Fashions of 1934 is billed as a musical comedy, but actually it's more like a classic screwball with only one musical number to recommend it. But what a number it is! Staged with aplomb by Busby Berkeley, 'Spin A Little Web of Dreams' is a sumptuous fantasia of scantily clad girls preening in ostrich plumbs. Like all of Berkeley's most inspired creations this one is a bizarre cornucopia of conflicting imagery. The female form is re-imagined as everything from a throbbing bud of a feather laden peony to a life size harp, and finally the bow of a ship sailing on carpets of flowing silk bunting. Berkeley also stages a sublime fashion show at Maison Elegance. A revolving platform of famous works of art painted on transparent screens dissolve into living creations worn by models who step beyond the paintings to parade about the forecourt, surrounded by sycophantic admirers.
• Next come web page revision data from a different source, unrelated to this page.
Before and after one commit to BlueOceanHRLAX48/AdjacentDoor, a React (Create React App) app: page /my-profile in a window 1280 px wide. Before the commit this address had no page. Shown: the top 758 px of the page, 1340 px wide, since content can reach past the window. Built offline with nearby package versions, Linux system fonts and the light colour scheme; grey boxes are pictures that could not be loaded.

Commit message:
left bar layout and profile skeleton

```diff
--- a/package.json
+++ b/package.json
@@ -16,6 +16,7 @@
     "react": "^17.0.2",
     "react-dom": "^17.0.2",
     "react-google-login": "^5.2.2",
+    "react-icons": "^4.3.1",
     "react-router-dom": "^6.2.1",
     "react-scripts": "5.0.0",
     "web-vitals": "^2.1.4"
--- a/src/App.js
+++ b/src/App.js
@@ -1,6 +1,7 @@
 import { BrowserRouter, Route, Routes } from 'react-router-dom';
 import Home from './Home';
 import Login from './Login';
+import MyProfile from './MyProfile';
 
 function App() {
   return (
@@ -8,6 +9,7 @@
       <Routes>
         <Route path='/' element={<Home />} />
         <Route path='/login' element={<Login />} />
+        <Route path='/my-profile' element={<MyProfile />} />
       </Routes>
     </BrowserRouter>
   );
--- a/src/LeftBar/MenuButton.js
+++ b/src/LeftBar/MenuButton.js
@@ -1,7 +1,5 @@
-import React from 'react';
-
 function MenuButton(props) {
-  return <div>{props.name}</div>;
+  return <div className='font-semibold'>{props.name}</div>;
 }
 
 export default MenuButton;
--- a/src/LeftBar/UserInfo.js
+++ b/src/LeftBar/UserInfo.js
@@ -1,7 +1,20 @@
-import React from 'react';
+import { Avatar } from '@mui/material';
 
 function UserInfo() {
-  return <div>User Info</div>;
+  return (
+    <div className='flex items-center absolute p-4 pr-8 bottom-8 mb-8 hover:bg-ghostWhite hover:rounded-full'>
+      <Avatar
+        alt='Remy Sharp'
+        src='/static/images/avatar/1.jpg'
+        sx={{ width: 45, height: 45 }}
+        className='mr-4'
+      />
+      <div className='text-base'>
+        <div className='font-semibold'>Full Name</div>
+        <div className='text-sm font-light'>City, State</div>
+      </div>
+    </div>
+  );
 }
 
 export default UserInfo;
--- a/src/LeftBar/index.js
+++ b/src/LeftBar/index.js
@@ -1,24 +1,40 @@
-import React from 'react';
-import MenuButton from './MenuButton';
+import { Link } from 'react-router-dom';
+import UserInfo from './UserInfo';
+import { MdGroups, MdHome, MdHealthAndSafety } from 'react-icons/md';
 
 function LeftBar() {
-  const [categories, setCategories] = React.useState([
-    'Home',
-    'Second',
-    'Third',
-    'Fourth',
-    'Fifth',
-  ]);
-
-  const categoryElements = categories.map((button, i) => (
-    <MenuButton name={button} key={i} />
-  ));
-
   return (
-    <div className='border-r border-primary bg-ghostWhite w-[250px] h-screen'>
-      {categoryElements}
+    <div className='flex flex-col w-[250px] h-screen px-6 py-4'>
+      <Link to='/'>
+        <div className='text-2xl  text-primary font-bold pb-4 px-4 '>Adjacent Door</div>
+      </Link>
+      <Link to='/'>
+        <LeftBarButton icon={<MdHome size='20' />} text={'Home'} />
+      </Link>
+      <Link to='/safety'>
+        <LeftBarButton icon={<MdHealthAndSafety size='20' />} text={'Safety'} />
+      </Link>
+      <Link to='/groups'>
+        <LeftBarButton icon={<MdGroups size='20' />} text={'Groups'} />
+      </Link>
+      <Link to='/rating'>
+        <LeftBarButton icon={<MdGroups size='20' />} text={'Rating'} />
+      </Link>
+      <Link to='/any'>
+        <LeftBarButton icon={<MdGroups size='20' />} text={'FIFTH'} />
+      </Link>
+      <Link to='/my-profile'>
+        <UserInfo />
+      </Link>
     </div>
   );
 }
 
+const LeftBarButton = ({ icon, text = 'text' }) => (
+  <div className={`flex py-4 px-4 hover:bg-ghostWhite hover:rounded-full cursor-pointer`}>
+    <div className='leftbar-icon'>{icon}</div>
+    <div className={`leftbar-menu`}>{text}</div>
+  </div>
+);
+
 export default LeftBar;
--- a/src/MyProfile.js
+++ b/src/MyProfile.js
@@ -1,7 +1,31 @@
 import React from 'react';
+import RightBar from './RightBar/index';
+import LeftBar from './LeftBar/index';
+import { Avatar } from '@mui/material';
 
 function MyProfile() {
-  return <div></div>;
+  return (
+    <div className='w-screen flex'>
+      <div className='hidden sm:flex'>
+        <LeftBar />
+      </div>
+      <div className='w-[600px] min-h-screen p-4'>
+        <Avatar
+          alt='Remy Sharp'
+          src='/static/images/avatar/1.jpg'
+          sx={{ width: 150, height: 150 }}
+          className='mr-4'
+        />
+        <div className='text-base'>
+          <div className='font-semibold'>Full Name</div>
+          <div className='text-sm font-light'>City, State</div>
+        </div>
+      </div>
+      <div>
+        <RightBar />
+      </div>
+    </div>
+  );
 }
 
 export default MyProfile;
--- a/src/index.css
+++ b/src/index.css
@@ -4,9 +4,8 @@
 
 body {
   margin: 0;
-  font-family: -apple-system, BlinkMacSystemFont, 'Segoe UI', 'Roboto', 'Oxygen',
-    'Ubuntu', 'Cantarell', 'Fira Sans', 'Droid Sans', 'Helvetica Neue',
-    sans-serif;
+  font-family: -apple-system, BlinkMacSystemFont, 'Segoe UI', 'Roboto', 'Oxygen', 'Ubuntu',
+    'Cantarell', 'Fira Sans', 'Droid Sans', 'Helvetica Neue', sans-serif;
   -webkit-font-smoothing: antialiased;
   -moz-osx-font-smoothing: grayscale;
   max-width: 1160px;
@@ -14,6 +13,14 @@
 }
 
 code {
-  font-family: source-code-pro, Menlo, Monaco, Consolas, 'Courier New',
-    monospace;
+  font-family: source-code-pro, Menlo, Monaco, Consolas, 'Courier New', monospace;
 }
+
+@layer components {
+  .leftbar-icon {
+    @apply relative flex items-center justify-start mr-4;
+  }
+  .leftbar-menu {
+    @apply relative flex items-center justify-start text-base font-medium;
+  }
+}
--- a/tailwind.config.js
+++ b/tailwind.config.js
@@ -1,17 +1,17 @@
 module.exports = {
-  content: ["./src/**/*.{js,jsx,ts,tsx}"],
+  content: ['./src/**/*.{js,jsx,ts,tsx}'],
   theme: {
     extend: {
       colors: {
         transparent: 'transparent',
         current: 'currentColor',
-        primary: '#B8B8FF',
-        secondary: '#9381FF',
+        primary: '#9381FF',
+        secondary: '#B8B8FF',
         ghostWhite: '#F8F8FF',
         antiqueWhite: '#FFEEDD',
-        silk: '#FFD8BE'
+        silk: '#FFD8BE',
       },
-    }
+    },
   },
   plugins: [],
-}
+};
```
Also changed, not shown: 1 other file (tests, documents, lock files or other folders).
These two production numbers help elevate Fashions of 1934 above its rather conventional and not terribly prepossessing comedic trappings. William Powell is in fine form as the affable cheat; slick and stylish and in his element. But Bette Davis seems entirely out of place as Lynn - her larger than life persona desperate to break away from the platinum clothes horse concocted for her by Orry-Kelly. In the final analysis, Fashions of 1934 is a curious, but effortlessly amusing film. Without Berkeley's touches of genius there would be very little to recommend it.
Part of the Warner Archive, Fashions of 1934 gets an adequate home video release. But something is decidedly wrong with the title credits. After the 'First National' logo the screen suddenly goes black for an instant before a title card reading 'William Powell in Fashions' appears on a different backing than the rest of the main titles. This credit is held over for an excruciatingly long time before the rest of the sequence continues and it is my guess that this is a reissue title card plastered on for the film's re-release some years later - presumably so that the film's original title 'Fashions of 1934' would not date the re-release.
It would have been a nice touch if Warner Home Video had gone in search of the original title sequence because this version of the main titles doesn't really work. Otherwise, the transfer is middle of the road. Age related artifacts are everywhere and occasionally distract. But the gray scale has been very nicely balanced with strong blacks and clean whites, allowing William Rees' stylish cinematography to shine through. The image is crisp without being digitally harsh. All in all, a good effort. The audio is, of course, mono as originally recorded but also in fine form. The only extra is a theatrical trailer.
FILM RATING (out of 5 - 5 being the best)